* Records for processing:
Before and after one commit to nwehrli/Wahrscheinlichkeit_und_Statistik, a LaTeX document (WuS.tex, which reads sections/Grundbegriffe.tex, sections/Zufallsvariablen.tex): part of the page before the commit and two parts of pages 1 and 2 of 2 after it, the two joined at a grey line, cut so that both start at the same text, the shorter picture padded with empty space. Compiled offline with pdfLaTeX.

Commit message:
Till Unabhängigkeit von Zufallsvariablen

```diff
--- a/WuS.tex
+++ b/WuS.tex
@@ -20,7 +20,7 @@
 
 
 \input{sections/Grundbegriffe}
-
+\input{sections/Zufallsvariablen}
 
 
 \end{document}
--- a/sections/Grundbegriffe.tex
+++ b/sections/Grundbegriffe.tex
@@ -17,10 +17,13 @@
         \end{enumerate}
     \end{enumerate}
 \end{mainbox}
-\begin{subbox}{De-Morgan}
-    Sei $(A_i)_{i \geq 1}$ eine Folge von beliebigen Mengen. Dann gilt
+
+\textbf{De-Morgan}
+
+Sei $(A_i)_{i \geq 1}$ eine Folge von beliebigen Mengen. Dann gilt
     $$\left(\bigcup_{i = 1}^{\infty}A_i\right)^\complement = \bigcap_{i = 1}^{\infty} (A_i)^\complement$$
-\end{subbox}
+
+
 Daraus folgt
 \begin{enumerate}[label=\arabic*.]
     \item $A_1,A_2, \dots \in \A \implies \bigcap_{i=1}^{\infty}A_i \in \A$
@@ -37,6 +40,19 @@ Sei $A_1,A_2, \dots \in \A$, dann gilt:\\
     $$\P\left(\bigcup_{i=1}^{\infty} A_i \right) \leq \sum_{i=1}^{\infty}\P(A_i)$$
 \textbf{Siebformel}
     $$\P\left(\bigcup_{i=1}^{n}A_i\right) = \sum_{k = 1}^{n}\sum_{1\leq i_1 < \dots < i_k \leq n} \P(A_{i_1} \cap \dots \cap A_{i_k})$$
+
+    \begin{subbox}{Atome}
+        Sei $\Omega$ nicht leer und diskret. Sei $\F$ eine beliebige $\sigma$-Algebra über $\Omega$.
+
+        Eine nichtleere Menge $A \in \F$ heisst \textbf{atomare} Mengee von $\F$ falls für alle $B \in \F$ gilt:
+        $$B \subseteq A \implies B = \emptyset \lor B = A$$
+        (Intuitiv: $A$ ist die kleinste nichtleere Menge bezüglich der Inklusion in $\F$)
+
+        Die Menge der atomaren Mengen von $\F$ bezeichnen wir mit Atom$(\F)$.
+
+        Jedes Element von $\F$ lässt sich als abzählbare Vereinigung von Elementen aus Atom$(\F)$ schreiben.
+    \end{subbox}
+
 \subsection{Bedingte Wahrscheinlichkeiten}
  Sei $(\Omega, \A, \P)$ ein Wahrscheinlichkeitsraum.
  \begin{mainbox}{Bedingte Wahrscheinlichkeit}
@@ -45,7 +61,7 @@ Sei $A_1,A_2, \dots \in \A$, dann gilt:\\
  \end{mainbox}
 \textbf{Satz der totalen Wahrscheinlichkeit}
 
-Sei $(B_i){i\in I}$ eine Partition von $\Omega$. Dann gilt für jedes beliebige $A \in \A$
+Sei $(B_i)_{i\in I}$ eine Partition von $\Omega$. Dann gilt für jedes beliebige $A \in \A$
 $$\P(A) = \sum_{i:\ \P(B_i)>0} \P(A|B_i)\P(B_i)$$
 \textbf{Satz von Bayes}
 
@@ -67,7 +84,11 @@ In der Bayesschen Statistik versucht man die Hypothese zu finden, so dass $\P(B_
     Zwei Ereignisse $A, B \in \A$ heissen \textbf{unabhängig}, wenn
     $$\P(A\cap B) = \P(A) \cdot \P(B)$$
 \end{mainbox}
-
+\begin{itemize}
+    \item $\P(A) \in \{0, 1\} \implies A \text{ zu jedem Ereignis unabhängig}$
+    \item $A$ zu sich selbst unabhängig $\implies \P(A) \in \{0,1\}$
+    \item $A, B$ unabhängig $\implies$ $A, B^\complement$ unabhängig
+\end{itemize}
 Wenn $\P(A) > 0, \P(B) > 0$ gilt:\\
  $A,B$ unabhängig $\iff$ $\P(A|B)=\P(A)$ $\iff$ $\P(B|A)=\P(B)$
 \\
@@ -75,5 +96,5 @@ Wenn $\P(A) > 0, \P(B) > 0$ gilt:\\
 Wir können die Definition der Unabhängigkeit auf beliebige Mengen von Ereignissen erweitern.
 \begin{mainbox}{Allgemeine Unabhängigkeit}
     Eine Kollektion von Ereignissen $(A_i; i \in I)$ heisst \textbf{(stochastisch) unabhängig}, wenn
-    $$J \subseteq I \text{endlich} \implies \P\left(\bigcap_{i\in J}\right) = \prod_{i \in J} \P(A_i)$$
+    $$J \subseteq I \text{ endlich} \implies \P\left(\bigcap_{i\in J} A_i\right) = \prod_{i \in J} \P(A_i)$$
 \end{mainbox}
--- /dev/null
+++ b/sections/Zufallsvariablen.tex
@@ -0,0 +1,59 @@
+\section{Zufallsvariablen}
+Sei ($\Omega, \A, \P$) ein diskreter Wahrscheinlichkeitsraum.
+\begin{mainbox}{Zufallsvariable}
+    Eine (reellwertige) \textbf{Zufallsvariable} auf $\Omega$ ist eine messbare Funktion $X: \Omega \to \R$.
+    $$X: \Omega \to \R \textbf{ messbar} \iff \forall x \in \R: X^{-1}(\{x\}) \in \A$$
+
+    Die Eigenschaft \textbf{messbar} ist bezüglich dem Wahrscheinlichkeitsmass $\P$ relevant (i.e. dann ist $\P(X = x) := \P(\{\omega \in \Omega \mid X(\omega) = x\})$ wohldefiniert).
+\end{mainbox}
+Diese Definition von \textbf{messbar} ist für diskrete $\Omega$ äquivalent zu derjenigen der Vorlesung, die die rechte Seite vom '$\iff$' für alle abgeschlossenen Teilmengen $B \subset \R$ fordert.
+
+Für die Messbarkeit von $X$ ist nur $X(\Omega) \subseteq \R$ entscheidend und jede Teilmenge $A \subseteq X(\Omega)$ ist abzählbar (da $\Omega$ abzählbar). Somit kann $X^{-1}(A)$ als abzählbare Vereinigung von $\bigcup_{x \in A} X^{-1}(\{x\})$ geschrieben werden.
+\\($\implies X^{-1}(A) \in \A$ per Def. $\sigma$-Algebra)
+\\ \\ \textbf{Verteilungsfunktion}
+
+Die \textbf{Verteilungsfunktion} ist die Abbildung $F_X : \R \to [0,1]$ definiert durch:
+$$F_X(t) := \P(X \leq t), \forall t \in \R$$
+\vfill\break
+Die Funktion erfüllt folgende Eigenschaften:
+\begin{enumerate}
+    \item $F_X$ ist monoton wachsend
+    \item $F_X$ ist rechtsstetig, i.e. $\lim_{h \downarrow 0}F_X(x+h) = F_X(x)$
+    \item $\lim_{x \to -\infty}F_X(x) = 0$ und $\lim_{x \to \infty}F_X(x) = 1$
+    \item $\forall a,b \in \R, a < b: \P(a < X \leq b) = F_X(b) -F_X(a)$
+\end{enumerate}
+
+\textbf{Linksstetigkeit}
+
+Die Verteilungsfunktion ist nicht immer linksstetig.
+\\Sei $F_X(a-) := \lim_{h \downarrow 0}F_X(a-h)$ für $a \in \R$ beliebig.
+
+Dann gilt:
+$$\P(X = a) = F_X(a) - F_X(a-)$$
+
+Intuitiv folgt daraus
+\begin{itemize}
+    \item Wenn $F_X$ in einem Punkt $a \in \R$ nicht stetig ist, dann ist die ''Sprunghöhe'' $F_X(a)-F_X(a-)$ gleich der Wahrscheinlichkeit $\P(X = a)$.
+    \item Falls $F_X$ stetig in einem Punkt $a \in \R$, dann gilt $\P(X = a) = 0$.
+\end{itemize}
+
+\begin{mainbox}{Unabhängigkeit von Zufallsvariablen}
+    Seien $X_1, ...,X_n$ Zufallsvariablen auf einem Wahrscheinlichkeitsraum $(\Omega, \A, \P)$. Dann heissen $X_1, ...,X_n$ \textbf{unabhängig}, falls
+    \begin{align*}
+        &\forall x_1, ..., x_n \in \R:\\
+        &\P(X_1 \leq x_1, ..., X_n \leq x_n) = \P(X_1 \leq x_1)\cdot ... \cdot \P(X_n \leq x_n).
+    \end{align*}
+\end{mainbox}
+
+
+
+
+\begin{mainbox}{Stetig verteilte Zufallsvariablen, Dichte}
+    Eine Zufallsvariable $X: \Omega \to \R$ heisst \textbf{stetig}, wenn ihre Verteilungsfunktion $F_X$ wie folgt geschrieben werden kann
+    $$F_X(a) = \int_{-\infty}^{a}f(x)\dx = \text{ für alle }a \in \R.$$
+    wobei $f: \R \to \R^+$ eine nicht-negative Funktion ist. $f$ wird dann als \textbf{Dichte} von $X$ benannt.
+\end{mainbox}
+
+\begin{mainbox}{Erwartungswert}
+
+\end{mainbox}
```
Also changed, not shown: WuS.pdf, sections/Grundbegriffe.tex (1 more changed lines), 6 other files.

* What you should do:
Only a number is needed: how many lines of the material above contain "Verteilungsfunktion"?

* Written answer:
4